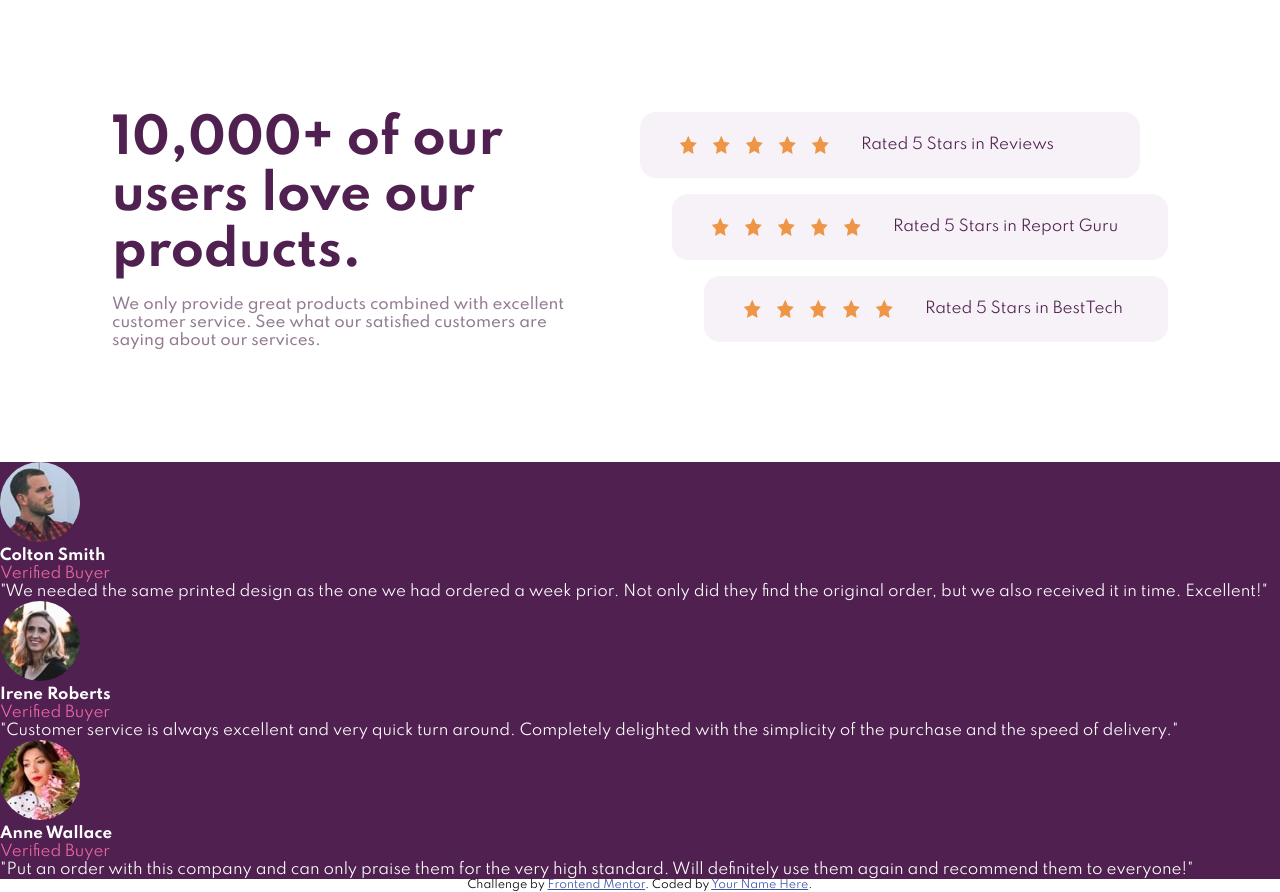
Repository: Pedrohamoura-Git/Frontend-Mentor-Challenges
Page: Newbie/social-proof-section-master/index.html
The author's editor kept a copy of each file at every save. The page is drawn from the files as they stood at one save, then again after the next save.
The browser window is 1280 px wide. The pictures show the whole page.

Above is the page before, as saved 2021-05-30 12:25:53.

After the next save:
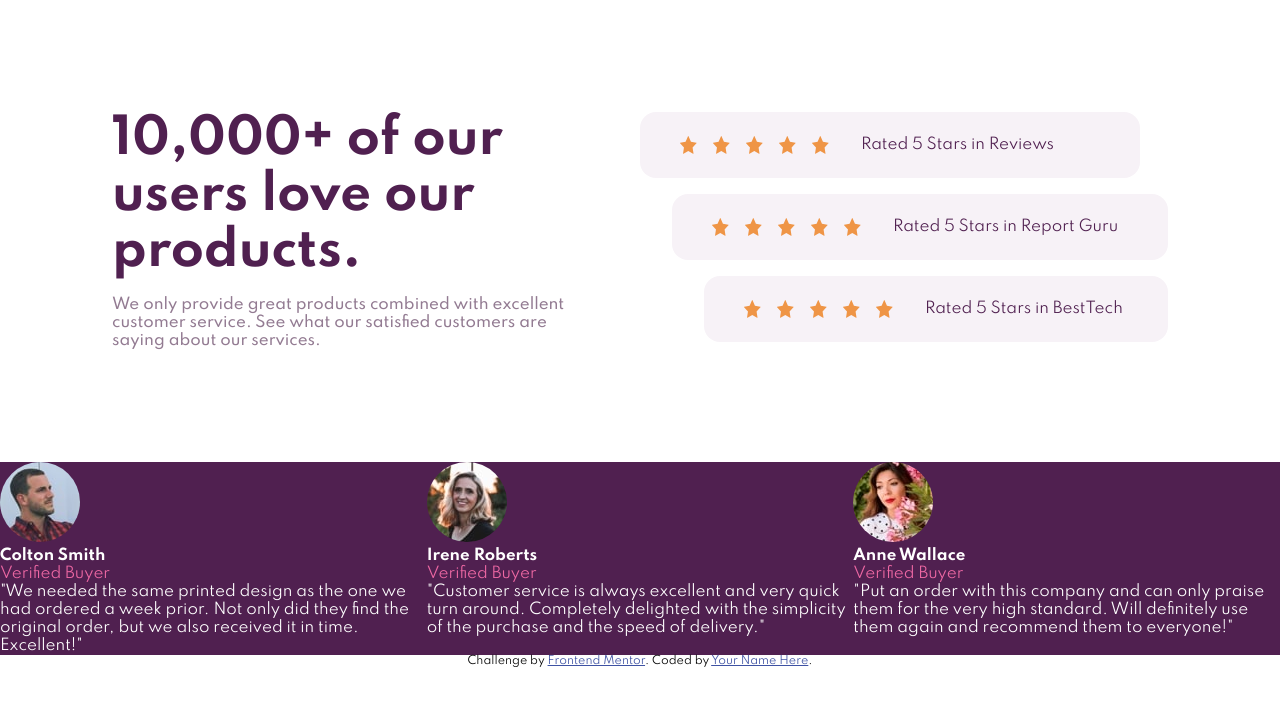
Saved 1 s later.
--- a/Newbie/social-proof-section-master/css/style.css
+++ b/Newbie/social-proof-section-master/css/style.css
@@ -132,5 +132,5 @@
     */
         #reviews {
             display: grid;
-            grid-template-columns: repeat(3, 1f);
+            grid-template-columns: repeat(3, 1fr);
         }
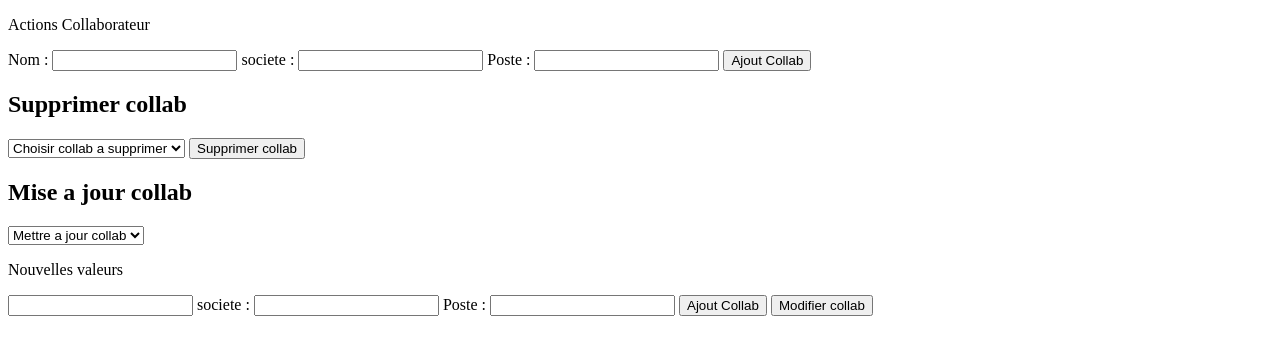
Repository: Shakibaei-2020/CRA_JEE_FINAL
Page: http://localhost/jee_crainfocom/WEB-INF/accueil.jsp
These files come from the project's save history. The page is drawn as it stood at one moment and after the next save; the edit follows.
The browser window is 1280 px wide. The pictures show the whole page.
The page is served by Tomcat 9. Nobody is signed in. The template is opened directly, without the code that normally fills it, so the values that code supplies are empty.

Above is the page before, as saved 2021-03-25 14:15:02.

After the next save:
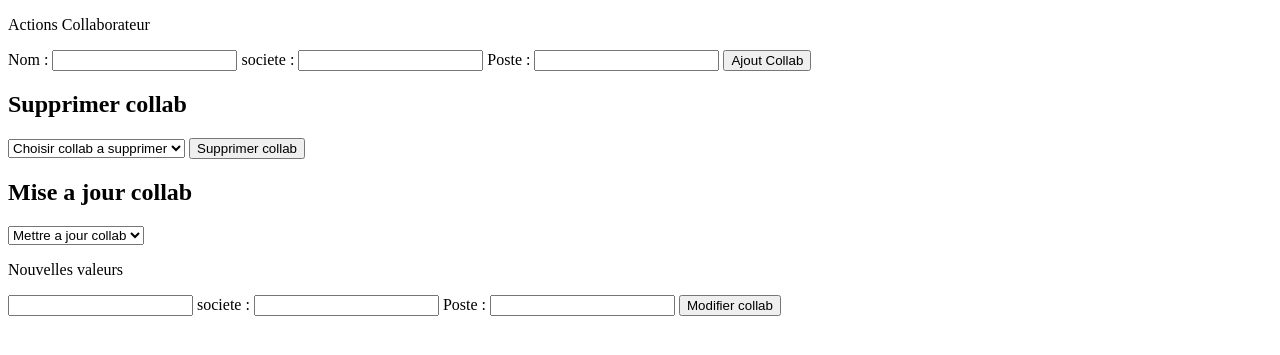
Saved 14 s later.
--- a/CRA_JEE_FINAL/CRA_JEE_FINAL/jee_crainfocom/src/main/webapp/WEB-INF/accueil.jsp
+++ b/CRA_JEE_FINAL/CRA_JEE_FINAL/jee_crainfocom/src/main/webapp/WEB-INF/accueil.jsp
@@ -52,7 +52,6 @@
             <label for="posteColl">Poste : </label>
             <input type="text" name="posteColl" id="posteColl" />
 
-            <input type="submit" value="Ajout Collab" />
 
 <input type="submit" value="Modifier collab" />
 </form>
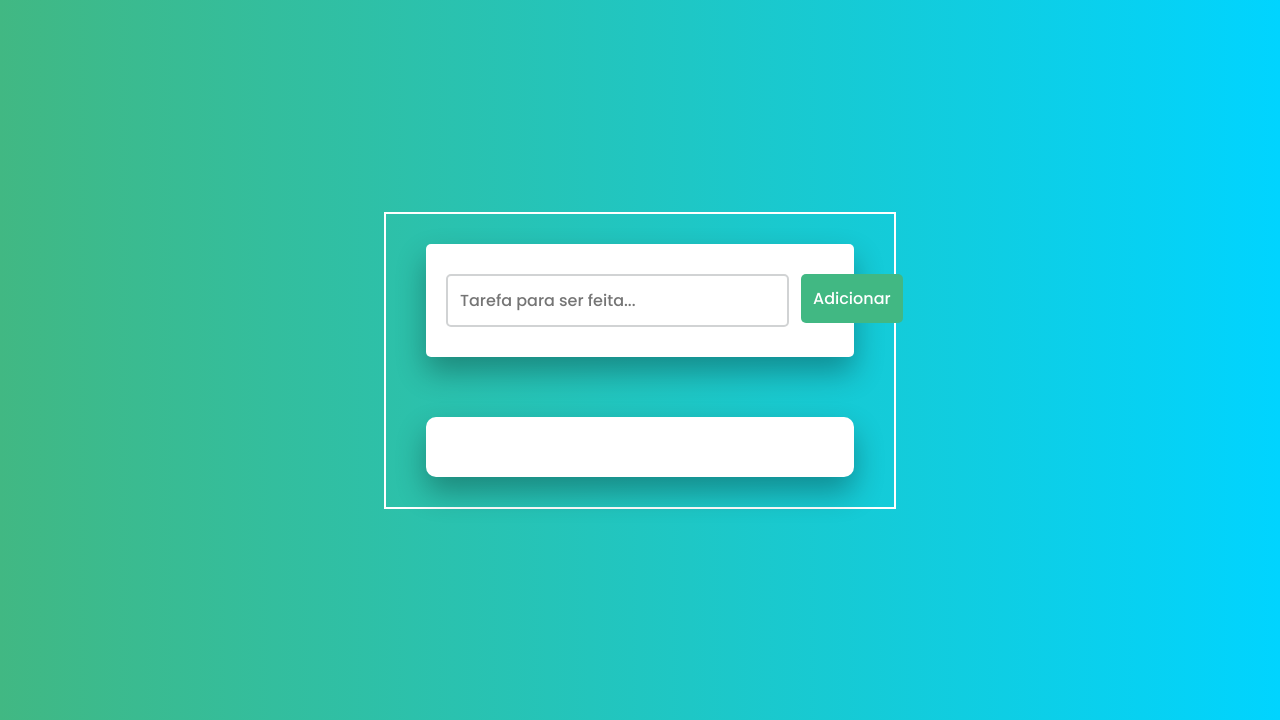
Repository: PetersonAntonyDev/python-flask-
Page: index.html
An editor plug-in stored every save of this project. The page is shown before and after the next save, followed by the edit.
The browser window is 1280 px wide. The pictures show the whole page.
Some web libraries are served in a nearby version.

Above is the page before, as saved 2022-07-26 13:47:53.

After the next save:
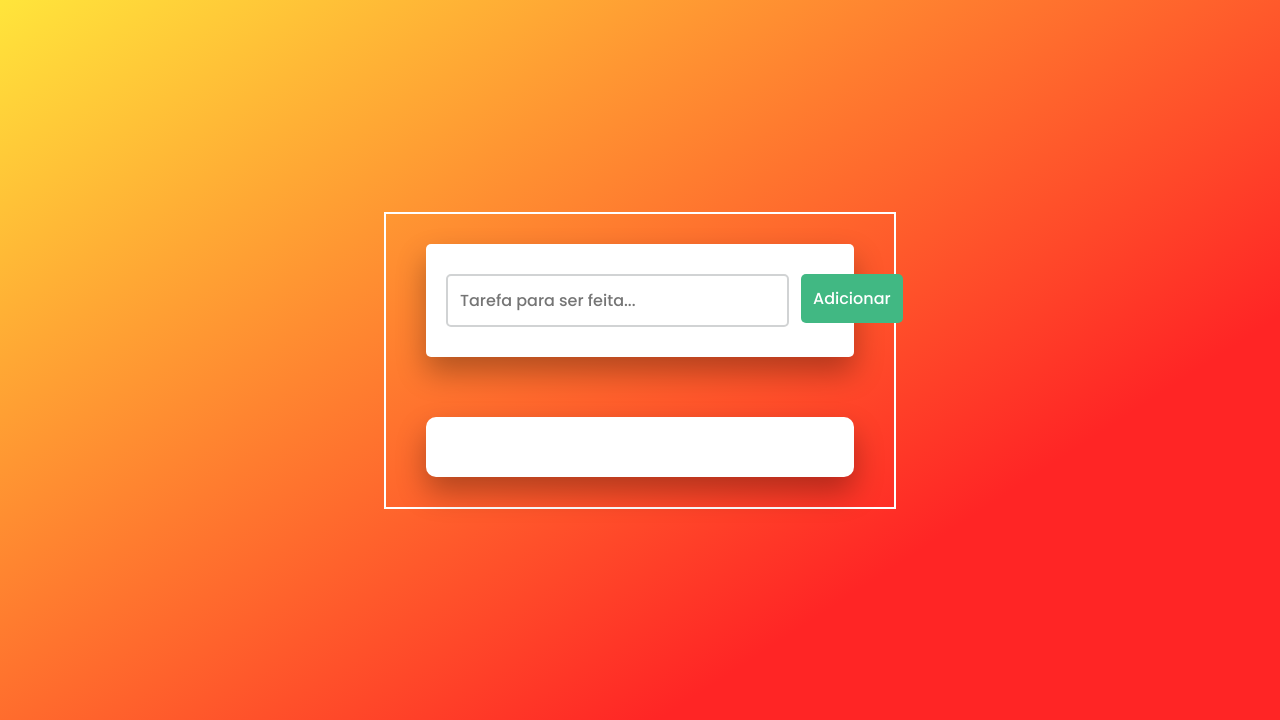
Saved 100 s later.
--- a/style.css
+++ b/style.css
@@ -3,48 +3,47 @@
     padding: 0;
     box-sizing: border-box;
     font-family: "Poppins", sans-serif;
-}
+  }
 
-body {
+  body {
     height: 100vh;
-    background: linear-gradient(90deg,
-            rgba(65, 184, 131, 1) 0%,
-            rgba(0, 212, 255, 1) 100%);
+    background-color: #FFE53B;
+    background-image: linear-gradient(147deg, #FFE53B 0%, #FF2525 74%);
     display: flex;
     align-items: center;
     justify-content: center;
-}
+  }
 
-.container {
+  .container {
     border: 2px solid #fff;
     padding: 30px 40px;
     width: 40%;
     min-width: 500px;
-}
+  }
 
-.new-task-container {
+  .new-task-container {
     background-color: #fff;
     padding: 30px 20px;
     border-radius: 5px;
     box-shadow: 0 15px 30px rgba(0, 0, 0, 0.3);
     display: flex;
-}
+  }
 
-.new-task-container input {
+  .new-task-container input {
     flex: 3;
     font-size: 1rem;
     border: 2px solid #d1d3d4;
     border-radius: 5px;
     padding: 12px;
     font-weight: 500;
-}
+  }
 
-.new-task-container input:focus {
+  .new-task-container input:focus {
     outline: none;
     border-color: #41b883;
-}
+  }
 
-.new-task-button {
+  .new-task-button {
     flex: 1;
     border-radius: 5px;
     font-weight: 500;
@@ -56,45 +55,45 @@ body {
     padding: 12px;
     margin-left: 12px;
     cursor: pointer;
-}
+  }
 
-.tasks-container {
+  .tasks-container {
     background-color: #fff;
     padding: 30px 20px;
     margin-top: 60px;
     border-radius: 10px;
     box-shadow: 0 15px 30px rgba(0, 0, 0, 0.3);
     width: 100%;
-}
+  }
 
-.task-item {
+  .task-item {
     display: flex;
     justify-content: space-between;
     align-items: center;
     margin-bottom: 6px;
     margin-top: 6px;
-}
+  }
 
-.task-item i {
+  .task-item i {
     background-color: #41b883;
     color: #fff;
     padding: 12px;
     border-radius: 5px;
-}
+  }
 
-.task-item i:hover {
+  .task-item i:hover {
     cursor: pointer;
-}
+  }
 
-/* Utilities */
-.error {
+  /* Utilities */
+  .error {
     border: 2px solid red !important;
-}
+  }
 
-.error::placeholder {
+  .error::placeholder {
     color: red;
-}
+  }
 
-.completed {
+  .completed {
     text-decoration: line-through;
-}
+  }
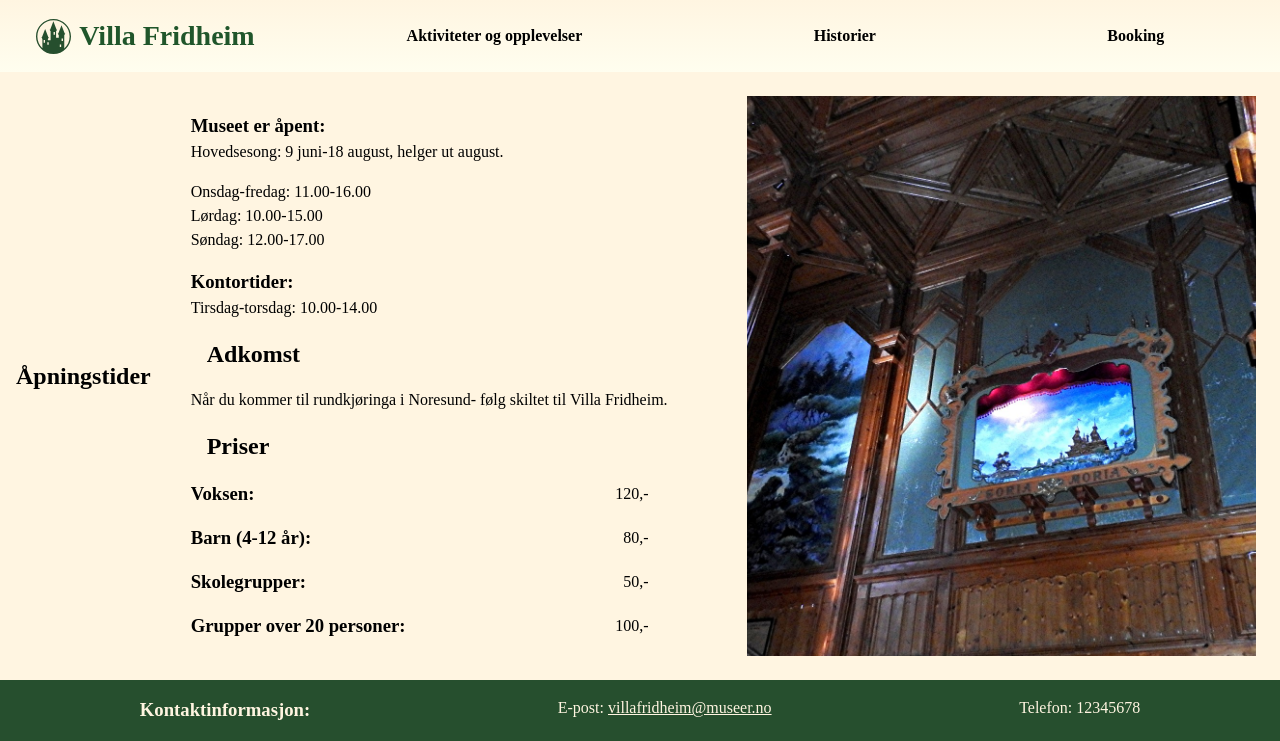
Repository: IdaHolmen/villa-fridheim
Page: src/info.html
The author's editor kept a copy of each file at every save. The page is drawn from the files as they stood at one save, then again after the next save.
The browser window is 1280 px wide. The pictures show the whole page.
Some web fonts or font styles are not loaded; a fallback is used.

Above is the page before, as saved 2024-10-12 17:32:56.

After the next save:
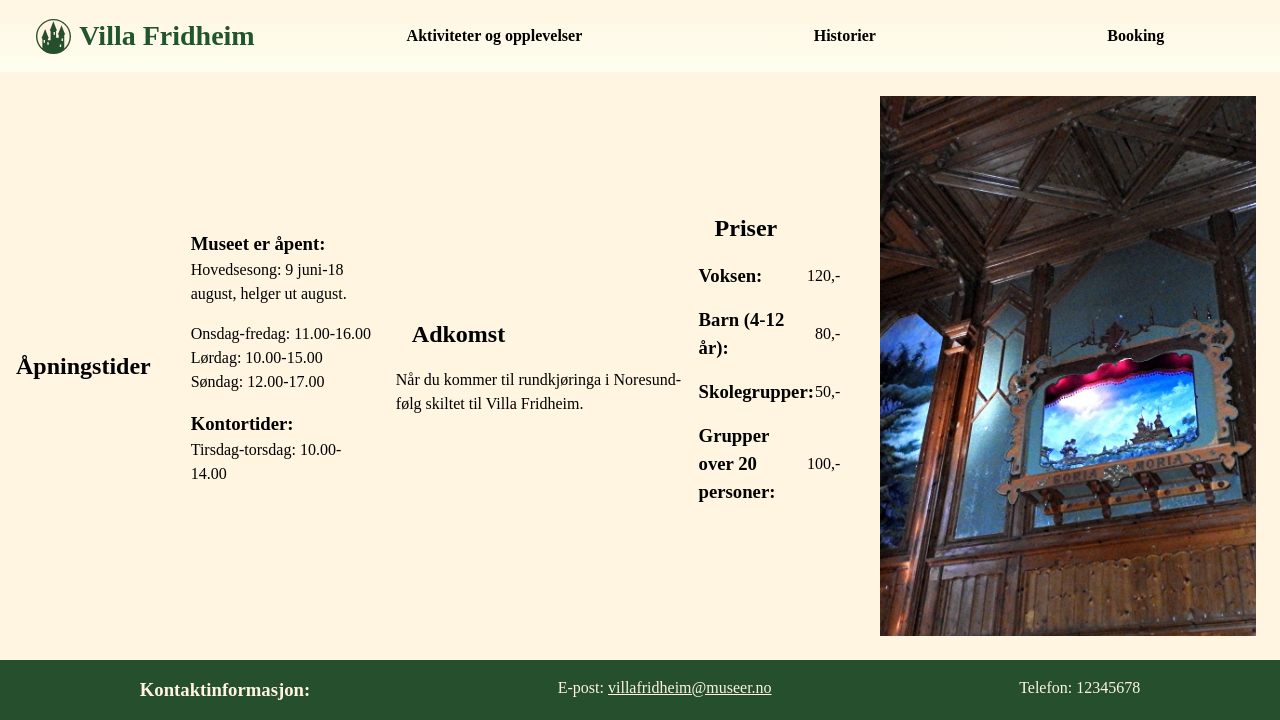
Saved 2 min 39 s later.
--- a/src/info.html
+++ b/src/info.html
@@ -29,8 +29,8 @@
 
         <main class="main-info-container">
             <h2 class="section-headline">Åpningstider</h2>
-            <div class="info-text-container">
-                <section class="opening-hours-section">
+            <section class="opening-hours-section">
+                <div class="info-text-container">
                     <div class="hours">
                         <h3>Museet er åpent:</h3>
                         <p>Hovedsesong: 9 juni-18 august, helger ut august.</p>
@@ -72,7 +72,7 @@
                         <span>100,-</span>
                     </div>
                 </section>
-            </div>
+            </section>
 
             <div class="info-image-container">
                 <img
☆ ☆ ☆
- PROMPT -
Leave out the images and write out the listing above exactly.

- TASK RESPONSE -
Repository: Pedrohamoura-Git/Frontend-Mentor-Challenges
Page: Newbie/social-proof-section-master/index.html
The author's editor kept a copy of each file at every save. The page is drawn from the files as they stood at one save, then again after the next save.
The browser window is 1280 px wide. The pictures show the whole page.

Above is the page before, as saved 2021-05-30 12:25:53.

After the next save:
Saved 1 s later.
--- a/Newbie/social-proof-section-master/css/style.css
+++ b/Newbie/social-proof-section-master/css/style.css
@@ -132,5 +132,5 @@
     */
         #reviews {
             display: grid;
-            grid-template-columns: repeat(3, 1f);
+            grid-template-columns: repeat(3, 1fr);
         }
Repository: Shakibaei-2020/CRA_JEE_FINAL
Page: http://localhost/jee_crainfocom/WEB-INF/accueil.jsp
These files come from the project's save history. The page is drawn as it stood at one moment and after the next save; the edit follows.
The browser window is 1280 px wide. The pictures show the whole page.
The page is served by Tomcat 9. Nobody is signed in. The template is opened directly, without the code that normally fills it, so the values that code supplies are empty.

Above is the page before, as saved 2021-03-25 14:15:02.

After the next save:
Saved 14 s later.
--- a/CRA_JEE_FINAL/CRA_JEE_FINAL/jee_crainfocom/src/main/webapp/WEB-INF/accueil.jsp
+++ b/CRA_JEE_FINAL/CRA_JEE_FINAL/jee_crainfocom/src/main/webapp/WEB-INF/accueil.jsp
@@ -52,7 +52,6 @@
             <label for="posteColl">Poste : </label>
             <input type="text" name="posteColl" id="posteColl" />
 
-            <input type="submit" value="Ajout Collab" />
 
 <input type="submit" value="Modifier collab" />
 </form>
Repository: PetersonAntonyDev/python-flask-
Page: index.html
An editor plug-in stored every save of this project. The page is shown before and after the next save, followed by the edit.
The browser window is 1280 px wide. The pictures show the whole page.
Some web libraries are served in a nearby version.

Above is the page before, as saved 2022-07-26 13:47:53.

After the next save:
Saved 100 s later.
--- a/style.css
+++ b/style.css
@@ -3,48 +3,47 @@
     padding: 0;
     box-sizing: border-box;
     font-family: "Poppins", sans-serif;
-}
+  }
 
-body {
+  body {
     height: 100vh;
-    background: linear-gradient(90deg,
-            rgba(65, 184, 131, 1) 0%,
-            rgba(0, 212, 255, 1) 100%);
+    background-color: #FFE53B;
+    background-image: linear-gradient(147deg, #FFE53B 0%, #FF2525 74%);
     display: flex;
     align-items: center;
     justify-content: center;
-}
+  }
 
-.container {
+  .container {
     border: 2px solid #fff;
     padding: 30px 40px;
     width: 40%;
     min-width: 500px;
-}
+  }
 
-.new-task-container {
+  .new-task-container {
     background-color: #fff;
     padding: 30px 20px;
     border-radius: 5px;
     box-shadow: 0 15px 30px rgba(0, 0, 0, 0.3);
     display: flex;
-}
+  }
 
-.new-task-container input {
+  .new-task-container input {
     flex: 3;
     font-size: 1rem;
     border: 2px solid #d1d3d4;
     border-radius: 5px;
     padding: 12px;
     font-weight: 500;
-}
+  }
 
-.new-task-container input:focus {
+  .new-task-container input:focus {
     outline: none;
     border-color: #41b883;
-}
+  }
 
-.new-task-button {
+  .new-task-button {
     flex: 1;
     border-radius: 5px;
     font-weight: 500;
@@ -56,45 +55,45 @@ body {
     padding: 12px;
     margin-left: 12px;
     cursor: pointer;
-}
+  }
 
-.tasks-container {
+  .tasks-container {
     background-color: #fff;
     padding: 30px 20px;
     margin-top: 60px;
     border-radius: 10px;
     box-shadow: 0 15px 30px rgba(0, 0, 0, 0.3);
     width: 100%;
-}
+  }
 
-.task-item {
+  .task-item {
     display: flex;
     justify-content: space-between;
     align-items: center;
     margin-bottom: 6px;
     margin-top: 6px;
-}
+  }
 
-.task-item i {
+  .task-item i {
     background-color: #41b883;
     color: #fff;
     padding: 12px;
     border-radius: 5px;
-}
+  }
 
-.task-item i:hover {
+  .task-item i:hover {
     cursor: pointer;
-}
+  }
 
-/* Utilities */
-.error {
+  /* Utilities */
+  .error {
     border: 2px solid red !important;
-}
+  }
 
-.error::placeholder {
+  .error::placeholder {
     color: red;
-}
+  }
 
-.completed {
+  .completed {
     text-decoration: line-through;
-}
+  }
Repository: IdaHolmen/villa-fridheim
Page: src/info.html
The author's editor kept a copy of each file at every save. The page is drawn from the files as they stood at one save, then again after the next save.
The browser window is 1280 px wide. The pictures show the whole page.
Some web fonts or font styles are not loaded; a fallback is used.

Above is the page before, as saved 2024-10-12 17:32:56.

After the next save:
Saved 2 min 39 s later.
--- a/src/info.html
+++ b/src/info.html
@@ -29,8 +29,8 @@
 
         <main class="main-info-container">
             <h2 class="section-headline">Åpningstider</h2>
-            <div class="info-text-container">
-                <section class="opening-hours-section">
+            <section class="opening-hours-section">
+                <div class="info-text-container">
                     <div class="hours">
                         <h3>Museet er åpent:</h3>
                         <p>Hovedsesong: 9 juni-18 august, helger ut august.</p>
@@ -72,7 +72,7 @@
                         <span>100,-</span>
                     </div>
                 </section>
-            </div>
+            </section>
 
             <div class="info-image-container">
                 <img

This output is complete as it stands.